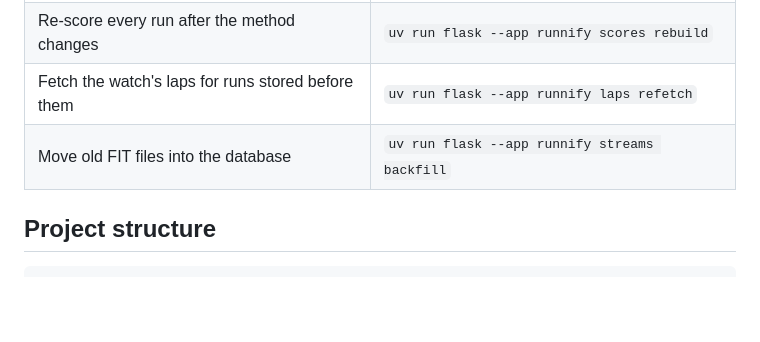
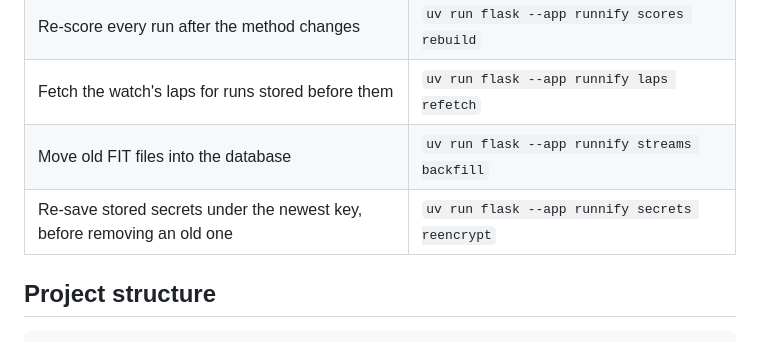
Before and after one commit to ColmAli-7/Runnify, a Markdown page: README.md, the part around the change. Rendered like a GitHub page; blank space fills up the shorter version.

```diff
--- a/README.md
+++ b/README.md
@@ -130,6 +130,7 @@ uv run python -c "from cryptography.fernet import Fernet; print(Fernet.generate_
 | Re-score every run after the method changes | `uv run flask --app runnify scores rebuild` |
 | Fetch the watch's laps for runs stored before them | `uv run flask --app runnify laps refetch` |
 | Move old FIT files into the database | `uv run flask --app runnify streams backfill` |
+| Re-save stored secrets under the newest key, before removing an old one | `uv run flask --app runnify secrets reencrypt` |
 
 ## Project structure
 
```
Also changed, not shown: docs/deployment.md (+7 -2 lines).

[To do] Search the records for the word "README". Copy every line that has it.

[Output of the exercise]
Before and after one commit to ColmAli-7/Runnify, a Markdown page: README.md, the part around the change. Rendered like a GitHub page; blank space fills up the shorter version.
--- a/README.md
+++ b/README.md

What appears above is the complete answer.